4. Sussex Spaniel:
The slow but steady Sussex Spaniel is a rare and lovable breed that has been adversely affected by a decline in interest. These dogs were primarily used for hunting game, but as hunting practices evolved, their need declined. The Sussex Spaniel now faces the threat of extinction, becoming a rare sight indeed.
5. Norwegian Lundehund:
Known for their unique anatomical traits, such as six toes on each foot and incredible flexibility, Norwegian Lundehunds were initially bred for hunting puffins on the cliffs of Norway. However, with the protection of puffins and a decline in their hunting purposes, this breed faces a troubling future.
6. Curly-coated Retriever:
Once a favorite among sportsmen due to their proficiency in retrieving game, Curly-coated Retrievers have suffered declining numbers over the years. They are currently among the most endangered dog breeds, making it crucial to raise awareness about the potential loss of this remarkable breed.
The Harrier, a breed closely related to the Beagle and Foxhound, has found itself on the verge of extinction due to a decrease in popularity. Known for its exceptional hunting skills and muscular build, the Harrier’s numbers have plummeted dramatically.
8. Pyrenean Mastiff:
Originally bred as a guardian of livestock, the Pyrenean Mastiff is a gentle giant. However, changes in livestock management and a declining interest in the breed has led to a significant drop in population. Today, only a few hundred Pyrenean Mastiffs remain worldwide.
It is crucial to recognize the importance of preserving these dog breeds, not just for their historical significance but also for the biodiversity of our canine companions. Fortunately, there are numerous organizations and breed enthusiasts working diligently to protect and revive these endangered breeds. Raising awareness, conducting responsible breeding programs, and encouraging adoption can contribute to preserving these precious breeds for future generations to enjoy.

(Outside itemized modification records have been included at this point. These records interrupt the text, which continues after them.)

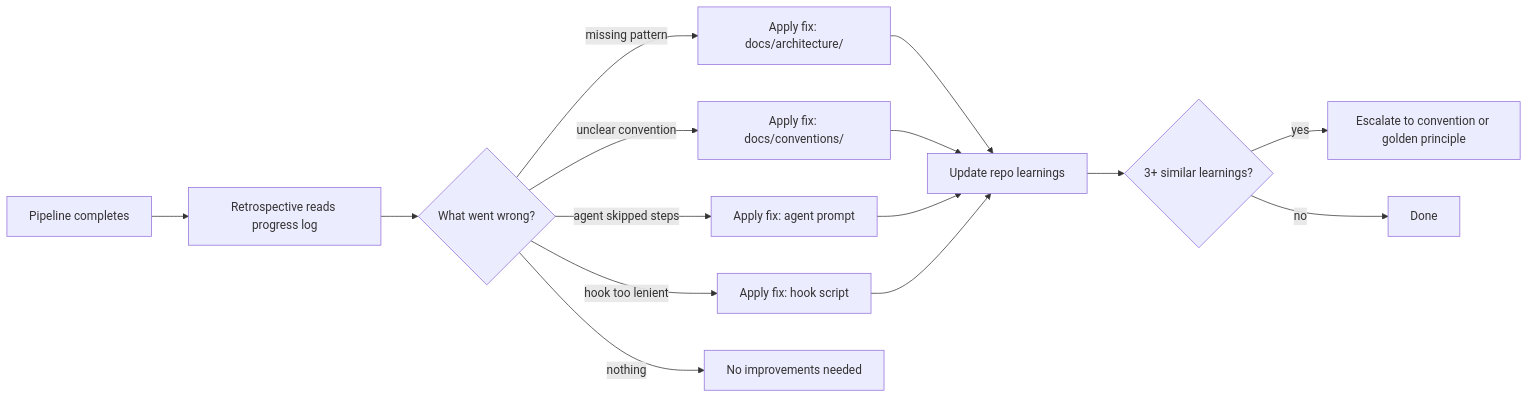
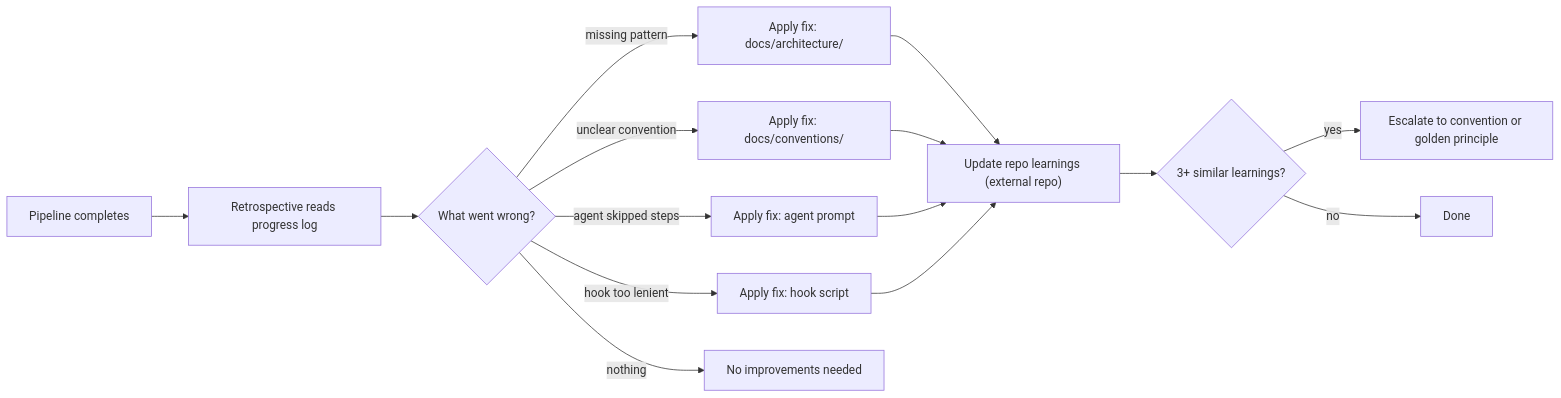
The second of 2 diagrams in README.md (workos/case), drawn with Mermaid before and after one commit. The commit also changed other lines of this file, not shown here.

````diff
--- a/README.md
+++ b/README.md
@@ -64,17 +64,17 @@
 ```mermaid
 graph LR
     A["Pipeline completes"] --> B["Retrospective reads progress log"]
     B --> C{"What went wrong?"}
     C -->|missing pattern| D["Apply fix: docs/architecture/"]
     C -->|unclear convention| E["Apply fix: docs/conventions/"]
     C -->|agent skipped steps| F["Apply fix: agent prompt"]
     C -->|hook too lenient| G["Apply fix: hook script"]
     C -->|nothing| H["No improvements needed"]
-    D --> I["Update repo learnings"]
+    D --> I["Update repo learnings (external repo)"]
     E --> I
     F --> I
     G --> I
     I --> J{"3+ similar learnings?"}
     J -->|yes| K["Escalate to convention or golden principle"]
     J -->|no| L["Done"]
 ```
````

Let us join hands in ensuring that these magnificent dogs find their rightful place in the world once again.